withoutboats recently theorized that generators, unlike async functions, don’t usually need to be self-borrowing in practice. Their main argument was that self-borrowing isn’t a need that comes up in iterator combinators, whereas it did constantly when writing Future combinators.

I find their logic somewhat convincing, but I’d really like to find out if there are important use cases for self-borrowing generators. If not, it would have pretty big implications for language design questions going forward. I hope we can come to a consensus on this question sometime in 2021.

2021 Edition

Let’s do it. As a quality of life thing I’m really looking forward to implicit named arguments in format strings.


Source-based code coverage support

This is well underway, and Rich has done an amazing job implementing it. Branch-level code coverage support is really useful for finding missing test coverage, and I would love to see this stabilized in 2021.

Benchmark suite for rustc generated code

rustc has a great benchmark suite for compiler performance. However, there’s not an official one for the performance of the code compiled by rustc.

In the past we’ve used the compiler performance suite as a proxy for this, because rustc compiles itself, after all. But that isn’t enough, in my opinion. There are a lot of workloads we need to generate code for that don’t look anything like a compiler. For example, compiler has very little to no numerics code or SIMD-ready code, and it uses explicit arena allocation unlike most Rust programs.
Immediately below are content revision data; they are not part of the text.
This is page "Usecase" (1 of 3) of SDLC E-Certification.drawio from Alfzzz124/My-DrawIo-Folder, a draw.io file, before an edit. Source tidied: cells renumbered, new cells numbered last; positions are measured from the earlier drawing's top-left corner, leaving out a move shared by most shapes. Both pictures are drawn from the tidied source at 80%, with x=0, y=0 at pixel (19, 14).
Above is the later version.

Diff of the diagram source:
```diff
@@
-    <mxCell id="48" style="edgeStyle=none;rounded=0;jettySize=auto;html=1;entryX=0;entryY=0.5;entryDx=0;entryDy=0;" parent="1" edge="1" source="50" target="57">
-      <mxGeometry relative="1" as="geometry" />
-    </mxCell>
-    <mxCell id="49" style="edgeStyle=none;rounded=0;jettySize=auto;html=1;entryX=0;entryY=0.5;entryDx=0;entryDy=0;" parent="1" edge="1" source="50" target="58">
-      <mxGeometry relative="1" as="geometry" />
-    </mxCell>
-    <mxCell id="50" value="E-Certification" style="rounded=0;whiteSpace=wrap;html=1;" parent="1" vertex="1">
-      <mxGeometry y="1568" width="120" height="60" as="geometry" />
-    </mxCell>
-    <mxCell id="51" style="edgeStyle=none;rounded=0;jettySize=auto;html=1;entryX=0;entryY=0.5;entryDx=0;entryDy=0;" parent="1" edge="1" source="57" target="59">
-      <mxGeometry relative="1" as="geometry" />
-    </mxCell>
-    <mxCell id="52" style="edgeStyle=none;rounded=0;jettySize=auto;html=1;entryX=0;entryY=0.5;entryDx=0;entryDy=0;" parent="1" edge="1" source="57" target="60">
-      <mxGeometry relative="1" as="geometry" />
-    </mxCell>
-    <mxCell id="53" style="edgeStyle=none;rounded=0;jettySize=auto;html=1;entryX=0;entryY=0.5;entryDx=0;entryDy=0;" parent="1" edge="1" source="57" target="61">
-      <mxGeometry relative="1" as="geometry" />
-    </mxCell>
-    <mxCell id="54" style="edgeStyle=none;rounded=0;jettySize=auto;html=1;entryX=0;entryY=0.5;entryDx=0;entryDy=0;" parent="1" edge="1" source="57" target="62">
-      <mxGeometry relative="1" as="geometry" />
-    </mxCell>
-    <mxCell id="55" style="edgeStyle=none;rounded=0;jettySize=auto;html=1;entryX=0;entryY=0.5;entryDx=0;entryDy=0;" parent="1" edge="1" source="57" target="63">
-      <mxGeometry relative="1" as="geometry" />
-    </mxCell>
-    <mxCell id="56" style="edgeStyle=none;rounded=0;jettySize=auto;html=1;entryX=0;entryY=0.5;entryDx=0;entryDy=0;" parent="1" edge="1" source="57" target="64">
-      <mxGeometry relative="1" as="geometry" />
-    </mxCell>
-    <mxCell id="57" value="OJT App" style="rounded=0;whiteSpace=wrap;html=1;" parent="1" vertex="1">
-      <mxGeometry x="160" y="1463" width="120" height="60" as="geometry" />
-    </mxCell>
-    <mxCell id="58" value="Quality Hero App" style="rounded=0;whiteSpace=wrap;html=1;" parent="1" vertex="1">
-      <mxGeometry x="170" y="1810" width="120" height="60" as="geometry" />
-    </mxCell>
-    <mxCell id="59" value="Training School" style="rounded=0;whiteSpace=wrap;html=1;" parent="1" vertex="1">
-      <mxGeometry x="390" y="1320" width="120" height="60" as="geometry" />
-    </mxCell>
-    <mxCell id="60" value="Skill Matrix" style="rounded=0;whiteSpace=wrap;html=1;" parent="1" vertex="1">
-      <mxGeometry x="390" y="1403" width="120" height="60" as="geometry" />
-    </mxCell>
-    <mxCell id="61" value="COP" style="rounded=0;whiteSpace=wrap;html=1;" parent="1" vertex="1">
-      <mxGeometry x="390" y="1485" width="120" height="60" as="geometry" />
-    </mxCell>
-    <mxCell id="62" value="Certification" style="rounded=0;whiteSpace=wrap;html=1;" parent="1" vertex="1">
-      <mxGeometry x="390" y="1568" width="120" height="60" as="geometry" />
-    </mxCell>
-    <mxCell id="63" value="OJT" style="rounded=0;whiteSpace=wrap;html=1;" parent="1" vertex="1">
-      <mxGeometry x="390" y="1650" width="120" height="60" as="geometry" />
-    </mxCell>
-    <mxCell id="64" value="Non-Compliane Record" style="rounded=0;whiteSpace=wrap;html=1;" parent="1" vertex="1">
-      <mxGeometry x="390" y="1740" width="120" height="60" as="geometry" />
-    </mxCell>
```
Compilers are complicated, and no one understands the entire thing from end-to-end. This is especially true when you consider just how much rustc relies on LLVM to produce optimal code. Few Rust developers are very familiar with LLVM or the development going on there.3 We tend to treat it as a black box, and changes in LLVM can significantly alter the performance of the code we generate without us knowing about it.

lolbench was a great step in this direction. I’d really like to see it get refurbished, adopted into the rust-lang organization, and made to work on multiple platforms.
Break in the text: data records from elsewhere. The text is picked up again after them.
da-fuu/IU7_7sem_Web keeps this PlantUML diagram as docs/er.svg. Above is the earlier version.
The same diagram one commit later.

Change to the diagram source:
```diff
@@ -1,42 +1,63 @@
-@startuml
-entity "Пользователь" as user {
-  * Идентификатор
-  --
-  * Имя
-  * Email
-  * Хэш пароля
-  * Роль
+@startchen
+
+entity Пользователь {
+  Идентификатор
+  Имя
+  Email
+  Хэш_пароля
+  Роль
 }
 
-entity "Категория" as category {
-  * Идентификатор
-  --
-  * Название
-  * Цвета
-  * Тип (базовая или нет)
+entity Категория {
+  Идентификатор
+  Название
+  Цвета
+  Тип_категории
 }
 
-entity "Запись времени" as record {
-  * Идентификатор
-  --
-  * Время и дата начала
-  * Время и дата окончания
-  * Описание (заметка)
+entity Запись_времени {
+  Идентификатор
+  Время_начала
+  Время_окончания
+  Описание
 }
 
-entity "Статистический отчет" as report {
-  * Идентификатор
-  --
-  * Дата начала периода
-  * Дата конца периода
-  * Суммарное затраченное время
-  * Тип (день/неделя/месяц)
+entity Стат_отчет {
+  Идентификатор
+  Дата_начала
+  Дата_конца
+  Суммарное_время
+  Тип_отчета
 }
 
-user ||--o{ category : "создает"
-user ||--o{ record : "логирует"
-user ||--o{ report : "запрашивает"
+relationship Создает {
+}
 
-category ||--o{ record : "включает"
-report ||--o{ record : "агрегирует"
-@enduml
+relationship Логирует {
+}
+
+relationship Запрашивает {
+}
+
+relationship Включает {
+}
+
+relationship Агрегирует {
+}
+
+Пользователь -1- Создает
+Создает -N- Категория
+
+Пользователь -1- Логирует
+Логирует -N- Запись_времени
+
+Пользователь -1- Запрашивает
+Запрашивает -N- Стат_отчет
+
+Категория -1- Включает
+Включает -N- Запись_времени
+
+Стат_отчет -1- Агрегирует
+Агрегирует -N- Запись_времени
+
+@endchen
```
Library ecosystem


I’d really like to see an ecosystem develop around io-uring. I’ve been following ringbahn off and on since it was first released, and it seems more or less like exactly the way I’d approach the problem.4

Still, we need to prove it out using real-world applications. I’m also curious to know if it should influence the design of the AsyncRead and AsyncWrite traits, as this issue talks about.

Thanks to Erick Tryzelaar for reading a draft of this post.

  1. Admittedly, that might be because I write a lot of code in the compiler, and compiler code is especially prone to rightward drift. I’m curious to know how often people want this outside of the compiler. ↩︎

  2. Of course, this is also true of Result: it’s only useful when dealing with Result and your code returns Result. The difference is that in practice, this is less of a concern since error handling is just a pervasive thing you explicitly encode in your function signatures. In contrast, Option comes up everywhere, and that has little to no correlation with whether or not your function returns one. ↩︎

  3. Incidentally, this is something I’d like to change. LLVM has a large developer community, and Rust developers aren’t very well represented there. Plus, it’s rustc’s biggest dependency; we should be aware of what’s going on! ↩︎

  4. io-uring is a new Linux API, but completion queues are not a new concept. I’ve worked with them in the past (in C++, even!) and used similar ownership semantics to make them easy to work with. By this time, Rust was already influencing the way I wrote code in other languages. ↩︎